Well-being: Hedonism, Preference-Satisfaction and Objective List Theories
Ø John Harsanyi. Morality and the Theory of Rational Behavior
Ø Martha Nussbaum. Adaptive Preference and Womens Options in Women in Human Development, pp. 111 - 166
Ø H. E. Baber. "Subjective Welfareism and Adaptive Preference"
Ø Jon Elster. "Sour Grapes"
v Objective-List Theories: purport to appeal to universal human nature in order to arrive at essential conditions for human flourishing
Ø Nussbaum’s List (pp. 78-80): are the entries plausible
§ Bodily integrity: is the opportunity for sexual satisfaction central? Is “choice in matters of reproduction”?
§ Practical Reason: is “being able to form a conception of the good and engage in critical reflection about planning one’s life” important for ones own welfare?

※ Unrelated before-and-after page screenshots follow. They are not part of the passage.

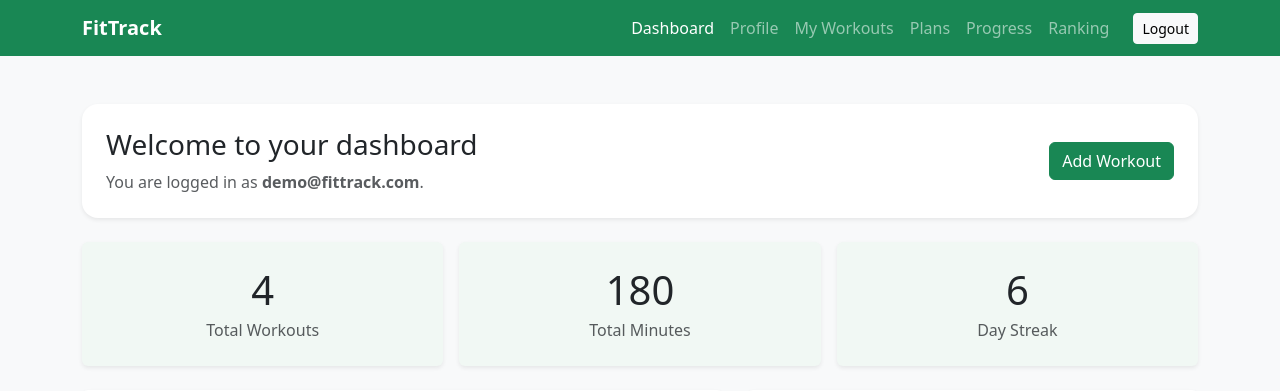
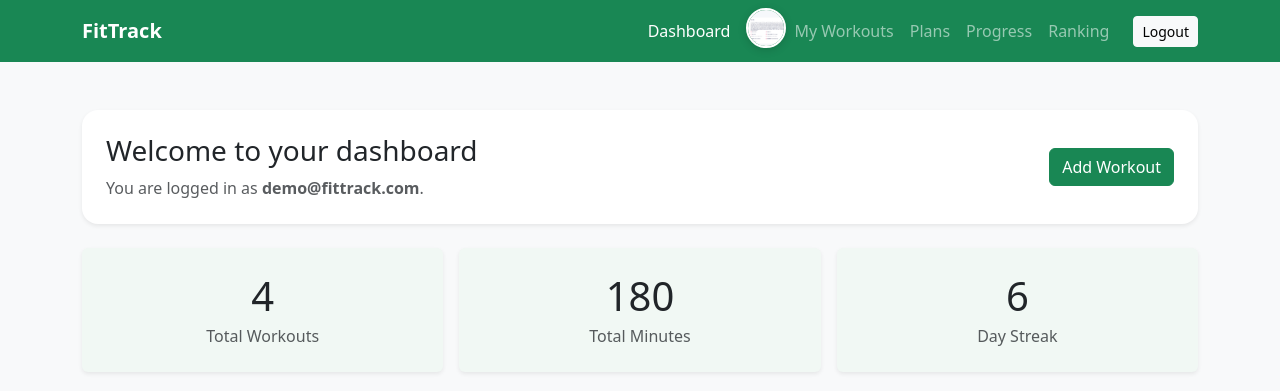
Before and after one commit to kiegiam/CITS3403-Test-Repo, a Flask app: page /dashboard in a window 1280 px wide. Shown: the top 391 px of the page. Run offline with Flask 3, Linux system fonts and the light colour scheme; a user stored in the database is signed in.

Commit message:
Attempting to replace the profile button on d upper banner with a profile picture that can be clicked to open profile, so it looks more sleek

```diff
--- a/app.py
+++ b/app.py
@@ -504,9 +504,11 @@ def dashboard():
     return render_template(
         "dashboard.html",
         email=user.email,
+        profile=user_to_profile_dict(user),
         recent_workouts=recent_workouts,
         statistics=statistics,
     )
+
 
 
 @app.route("/profile")
--- a/static/css/styles.css
+++ b/static/css/styles.css
@@ -68,3 +68,40 @@ textarea {
 .progress-bar {
     border-radius: 999px;
 }
+.profile-icon-link {
+    display: inline-flex;
+    align-items: center;
+    justify-content: center;
+    text-decoration: none;
+}
+
+.profile-icon {
+    width: 40px;
+    height: 40px;
+    border-radius: 50%;
+    object-fit: cover;
+    border: 2px solid #ffffff;
+    box-shadow: 0 2px 8px rgba(0, 0, 0, 0.15);
+    transition: transform 0.2s ease, opacity 0.2s ease;
+}
+
+.profile-icon-fallback {
+    width: 40px;
+    height: 40px;
+    border-radius: 50%;
+    background-color: #ffffff;
+    color: #198754;
+    font-weight: 700;
+    display: inline-flex;
+    align-items: center;
+    justify-content: center;
+    border: 2px solid #ffffff;
+    box-shadow: 0 2px 8px rgba(0, 0, 0, 0.15);
+    transition: transform 0.2s ease, opacity 0.2s ease;
+}
+
+.profile-icon-link:hover .profile-icon,
+.profile-icon-link:hover .profile-icon-fallback {
+    transform: scale(1.05);
+    opacity: 0.9;
+}
--- a/templates/dashboard.html
+++ b/templates/dashboard.html
@@ -38,9 +38,21 @@
                     <ul class="navbar-nav ms-auto align-items-lg-center">
                         <li class="nav-item">
                             <a class="nav-link active" href="{{ url_for('dashboard') }}">Dashboard</a>
-                        </li>
-                        <li class="nav-item">
-                            <a class="nav-link" href="{{ url_for('profile') }}">Profile</a>
+                        <li class="nav-item ms-lg-2">
+                            <a href="{{ url_for('profile') }}" class="profile-icon-link" aria-label="Profile">
+                                {% if profile.avatar_filename %}
+                                    <img
+                                        src="{{ url_for('static', filename='uploads/' ~ profile.avatar_filename) }}"
+                                        alt="Profile"
+                                        class="profile-icon"
+                                    >
+                                {% else %}
+                                    <span class="profile-icon profile-icon-fallback">
+                                        {% set name_parts = profile.name.split() %}
+                                        {{ name_parts[0][0]|upper }}{% if name_parts|length > 1 %}{{ name_parts[-1][0]|upper }}{% endif %}
+                                    </span>
+                                {% endif %}
+                            </a>
                         </li>
                         <li class="nav-item">
                             <a class="nav-link" href="{{ url_for('workouts') }}">My Workouts</a>
```
Also changed, not shown: instance/fittrack.db, static/uploads/user_1_avatar.png (added).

§ Other Species: is “being able to live with concern for and in relation to animals, plants and the world of nature” really important cross-culturally?
Ø Objections to the Objective List approach: elitist and appears to license paternalism; appeals to questionable notions of human nature; may be question-begging to the extent that lists are compiled by reflecting on preferences (arrived at by “focus groups” of elite individuals)
Ø Nozick’s Utility Machine
§ Supposed to show that hedonism is false since we desire states that are not strictly “in the head”—however pleasurable these states may be.
§ Response 1: our intuitions in cases this removed from reality are unreliable
§ Response 2: appealing to our preference not to plug in begs the question of whether we should understand well-being in terms of pleasure or preference-satisfaction
§ Preference and choice: revealed preference
§ “True” rather than “manifest” preferences are to be satisfied
§ Neither the origin nor content of preferences count
§ The Perfectly Benevolent Despot
§ Perverse tastes
§ Meet The Meat (vide The Restaurant at the End of the Universe!): intuitively we think that we ought to change the world to accommodate preferences rather than manipulating preferences so that they can be satisfied by the status quo.
§ Expensive Tastes: should people who are more demanding get more?
§ Adaptive Preference: should people who are satisfied with little get less?
Ø Response to Nussbaum
§ Preference is dispositional: the absence of occurrent frustration doesn’t mean a state is preferred
§ Bundles of goods are ranked
§ Rational choice model can explain veiling and other apparently “irrational’ practices.